## WHAT YOU HAVE TO DO
Across the listing that follows, work out how many lines carry the string "JuiceShop". Provide that number and nothing else.

+---+

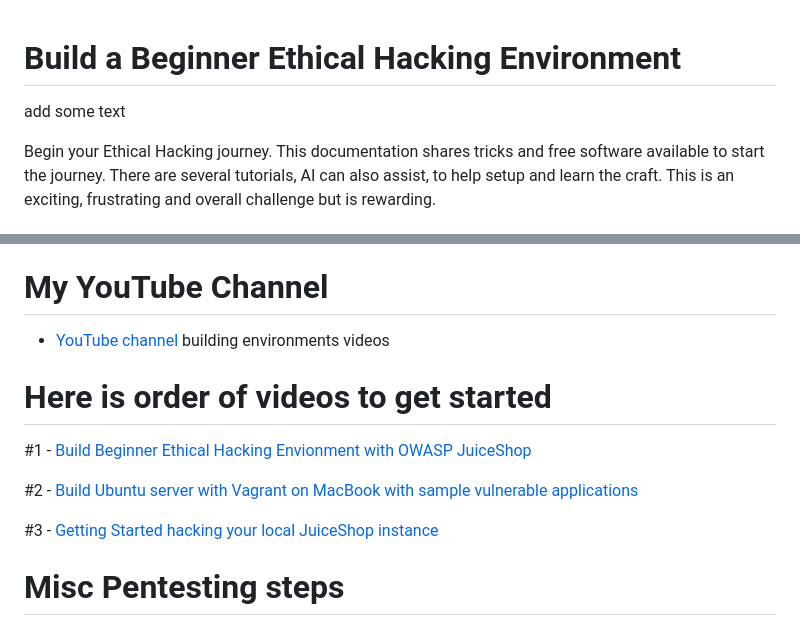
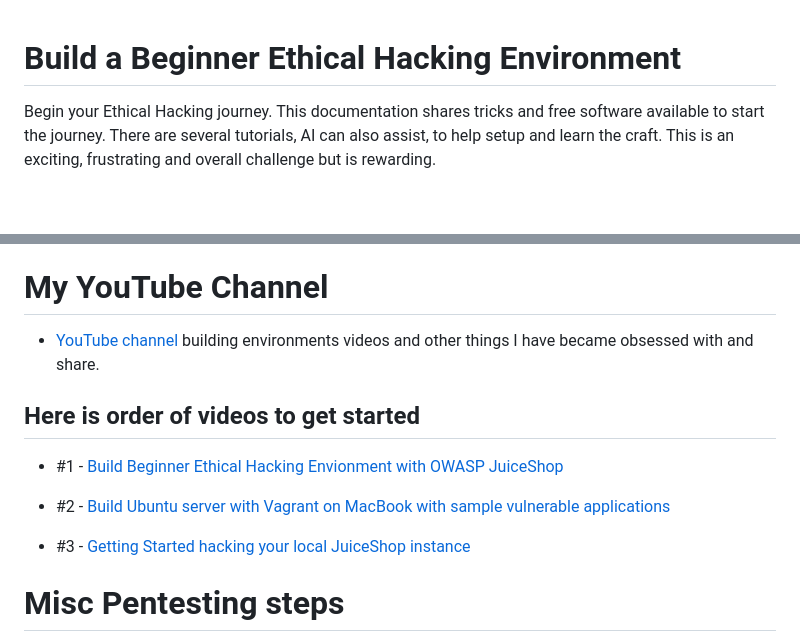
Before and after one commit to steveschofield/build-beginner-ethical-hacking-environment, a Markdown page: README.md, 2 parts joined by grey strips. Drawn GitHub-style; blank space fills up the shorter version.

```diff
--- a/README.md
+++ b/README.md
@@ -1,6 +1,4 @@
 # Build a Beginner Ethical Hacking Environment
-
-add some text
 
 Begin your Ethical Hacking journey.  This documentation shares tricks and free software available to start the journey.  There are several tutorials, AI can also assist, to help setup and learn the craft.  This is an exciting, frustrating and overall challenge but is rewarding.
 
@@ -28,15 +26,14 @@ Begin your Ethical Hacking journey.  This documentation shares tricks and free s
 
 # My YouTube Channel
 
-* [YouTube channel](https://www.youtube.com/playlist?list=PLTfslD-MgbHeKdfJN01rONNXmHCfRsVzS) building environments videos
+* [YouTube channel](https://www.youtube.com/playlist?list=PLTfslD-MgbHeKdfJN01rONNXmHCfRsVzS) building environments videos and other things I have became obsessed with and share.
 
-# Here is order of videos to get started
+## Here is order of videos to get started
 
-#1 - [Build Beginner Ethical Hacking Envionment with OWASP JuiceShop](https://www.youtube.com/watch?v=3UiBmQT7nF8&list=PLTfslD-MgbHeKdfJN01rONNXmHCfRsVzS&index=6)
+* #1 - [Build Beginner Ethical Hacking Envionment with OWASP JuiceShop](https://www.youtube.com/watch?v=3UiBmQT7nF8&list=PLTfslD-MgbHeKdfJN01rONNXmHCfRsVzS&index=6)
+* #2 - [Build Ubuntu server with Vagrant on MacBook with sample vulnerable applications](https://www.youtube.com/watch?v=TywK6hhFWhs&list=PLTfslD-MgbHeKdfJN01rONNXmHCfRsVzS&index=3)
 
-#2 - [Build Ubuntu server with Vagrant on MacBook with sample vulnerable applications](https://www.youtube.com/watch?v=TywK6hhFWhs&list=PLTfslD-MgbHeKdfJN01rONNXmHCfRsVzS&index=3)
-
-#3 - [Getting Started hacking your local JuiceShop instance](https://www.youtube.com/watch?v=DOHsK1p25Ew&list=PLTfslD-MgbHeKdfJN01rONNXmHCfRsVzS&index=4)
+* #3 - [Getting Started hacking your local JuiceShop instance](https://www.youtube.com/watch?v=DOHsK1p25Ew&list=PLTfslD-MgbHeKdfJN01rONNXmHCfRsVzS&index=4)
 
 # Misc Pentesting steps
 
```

+---+

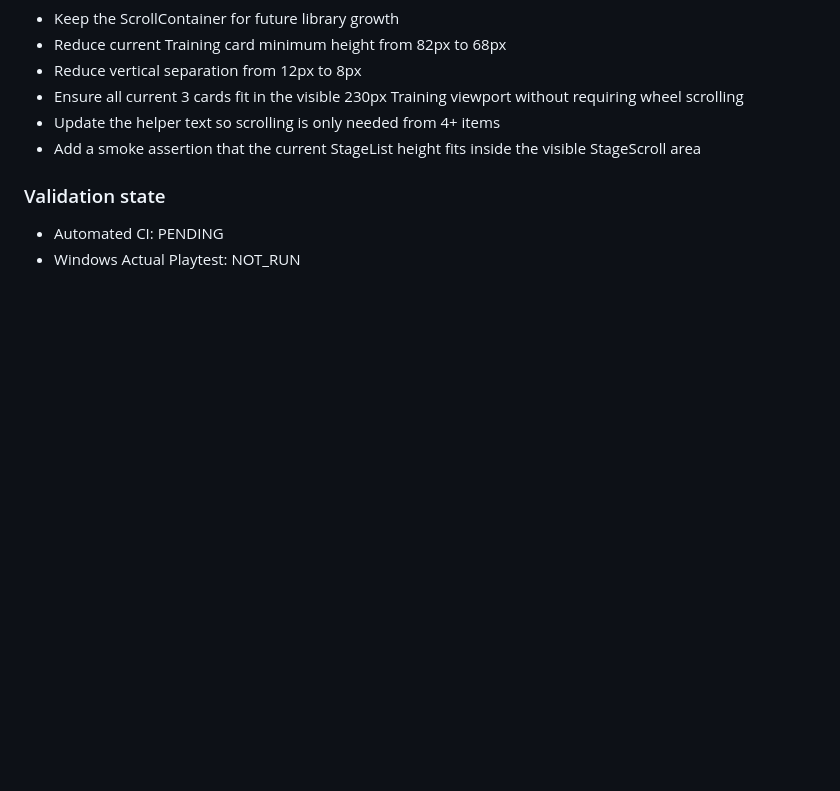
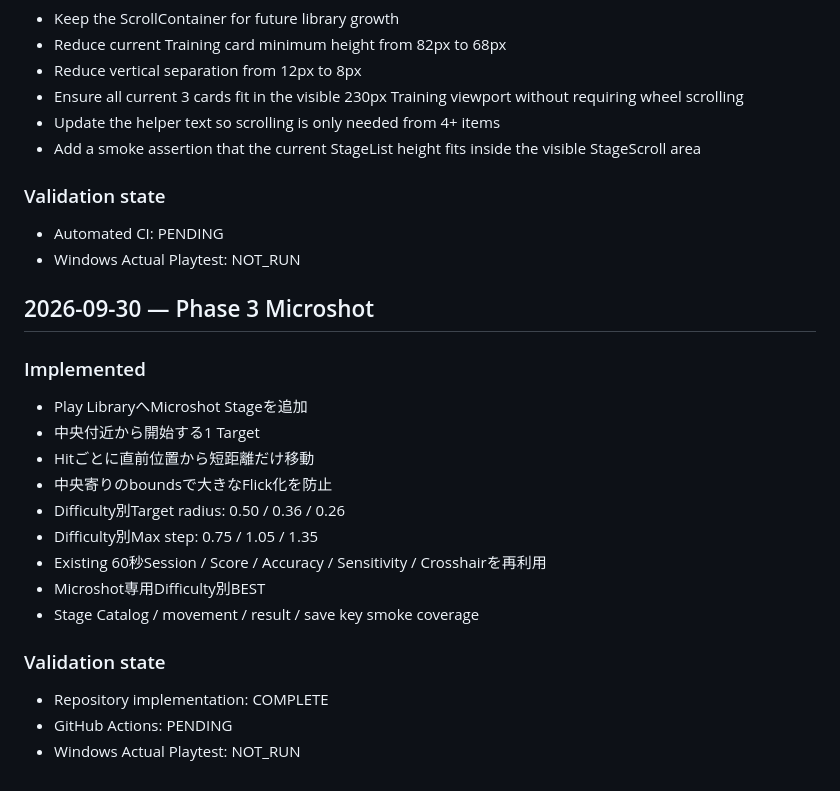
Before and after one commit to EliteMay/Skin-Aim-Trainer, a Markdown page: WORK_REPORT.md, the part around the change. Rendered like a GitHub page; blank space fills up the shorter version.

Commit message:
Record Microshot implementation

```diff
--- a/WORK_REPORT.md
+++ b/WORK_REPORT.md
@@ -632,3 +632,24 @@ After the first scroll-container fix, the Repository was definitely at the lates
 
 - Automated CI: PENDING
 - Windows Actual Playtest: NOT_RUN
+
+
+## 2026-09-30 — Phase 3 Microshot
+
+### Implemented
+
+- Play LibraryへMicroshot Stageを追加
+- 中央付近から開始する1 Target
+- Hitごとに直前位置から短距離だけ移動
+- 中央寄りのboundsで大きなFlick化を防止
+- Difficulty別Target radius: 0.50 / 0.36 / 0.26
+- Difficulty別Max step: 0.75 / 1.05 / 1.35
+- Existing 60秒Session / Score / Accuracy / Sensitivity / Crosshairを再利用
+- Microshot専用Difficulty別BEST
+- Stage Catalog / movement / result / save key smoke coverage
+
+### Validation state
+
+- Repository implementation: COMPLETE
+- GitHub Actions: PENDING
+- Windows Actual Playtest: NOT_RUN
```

+---+

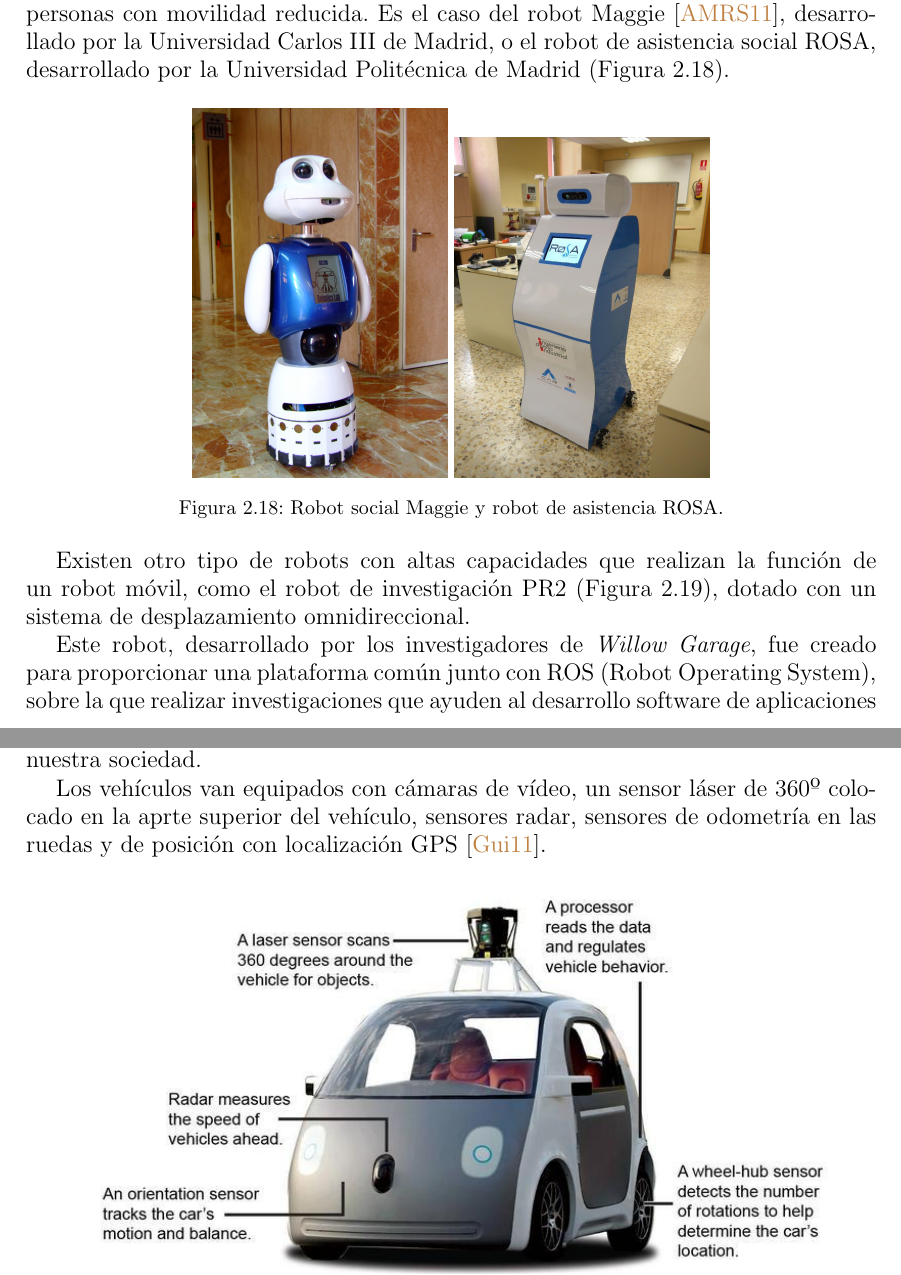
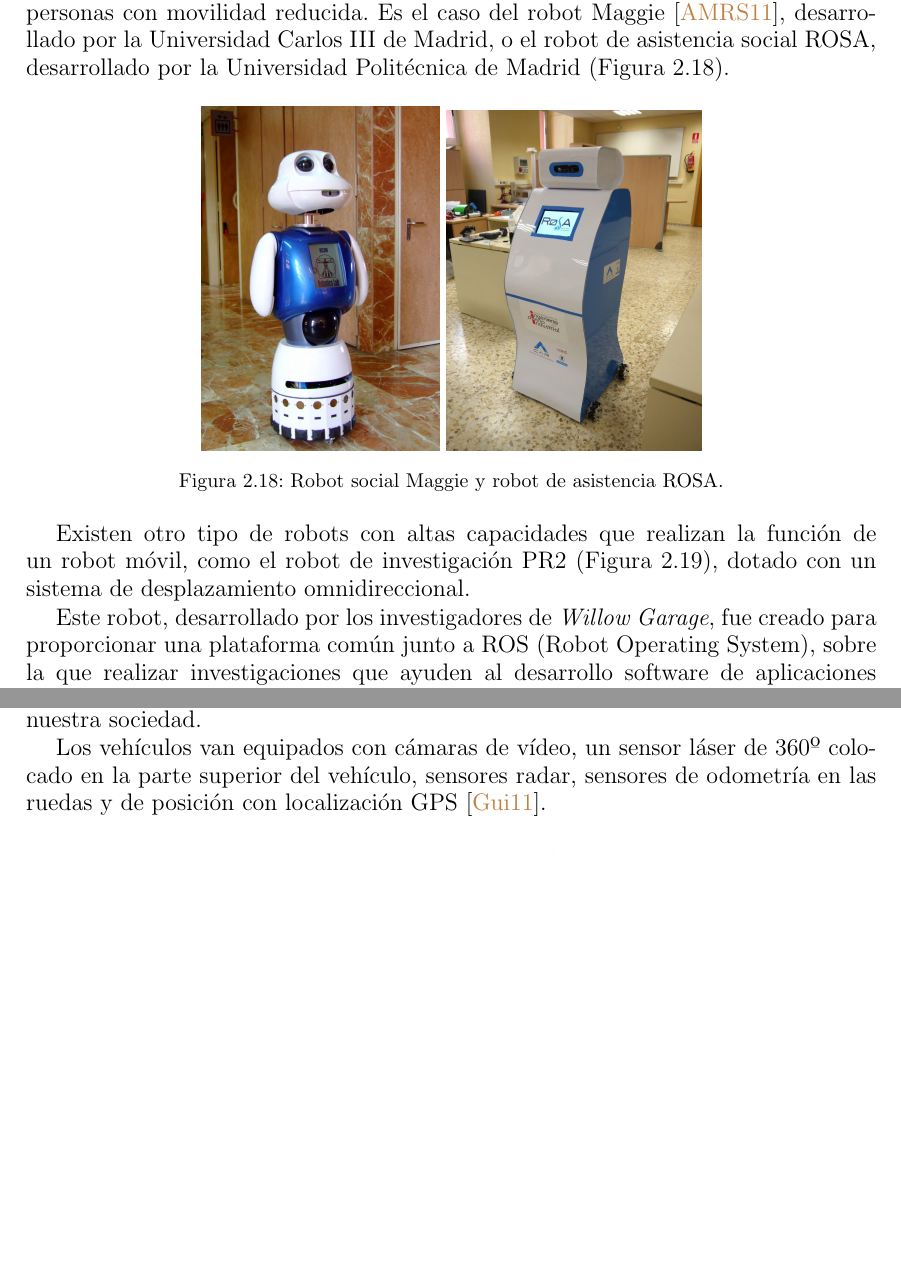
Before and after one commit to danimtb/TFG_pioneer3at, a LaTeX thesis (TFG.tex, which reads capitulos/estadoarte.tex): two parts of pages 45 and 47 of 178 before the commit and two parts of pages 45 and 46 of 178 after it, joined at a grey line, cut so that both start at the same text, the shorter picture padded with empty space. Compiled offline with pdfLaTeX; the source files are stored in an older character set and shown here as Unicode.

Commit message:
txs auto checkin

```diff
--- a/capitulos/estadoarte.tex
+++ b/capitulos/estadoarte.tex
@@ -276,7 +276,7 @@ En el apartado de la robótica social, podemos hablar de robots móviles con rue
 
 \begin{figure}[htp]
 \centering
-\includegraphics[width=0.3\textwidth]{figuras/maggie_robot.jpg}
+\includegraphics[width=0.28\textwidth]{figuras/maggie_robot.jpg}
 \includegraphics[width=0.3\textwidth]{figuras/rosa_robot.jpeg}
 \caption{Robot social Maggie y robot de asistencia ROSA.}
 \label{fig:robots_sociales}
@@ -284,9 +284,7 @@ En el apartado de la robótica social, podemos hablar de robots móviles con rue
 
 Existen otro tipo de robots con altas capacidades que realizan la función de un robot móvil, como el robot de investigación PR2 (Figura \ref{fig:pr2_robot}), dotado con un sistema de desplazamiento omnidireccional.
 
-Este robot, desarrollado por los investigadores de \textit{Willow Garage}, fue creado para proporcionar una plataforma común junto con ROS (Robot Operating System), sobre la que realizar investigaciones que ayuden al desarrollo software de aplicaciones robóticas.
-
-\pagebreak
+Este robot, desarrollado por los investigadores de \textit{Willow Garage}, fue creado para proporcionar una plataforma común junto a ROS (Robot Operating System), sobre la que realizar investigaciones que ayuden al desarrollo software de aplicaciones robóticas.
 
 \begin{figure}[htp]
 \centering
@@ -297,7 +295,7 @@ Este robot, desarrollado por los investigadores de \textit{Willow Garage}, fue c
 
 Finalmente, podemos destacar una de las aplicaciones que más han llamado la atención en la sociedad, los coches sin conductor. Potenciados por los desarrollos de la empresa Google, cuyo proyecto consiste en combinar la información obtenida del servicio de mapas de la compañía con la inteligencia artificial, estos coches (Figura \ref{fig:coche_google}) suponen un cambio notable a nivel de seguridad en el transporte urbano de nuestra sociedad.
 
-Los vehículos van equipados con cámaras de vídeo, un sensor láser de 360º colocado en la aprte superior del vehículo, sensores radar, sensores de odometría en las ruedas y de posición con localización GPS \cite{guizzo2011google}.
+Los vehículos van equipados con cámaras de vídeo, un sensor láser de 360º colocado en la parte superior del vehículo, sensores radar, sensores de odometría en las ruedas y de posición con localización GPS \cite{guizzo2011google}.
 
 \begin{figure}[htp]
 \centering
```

+---+

## WRITTEN ANSWER
4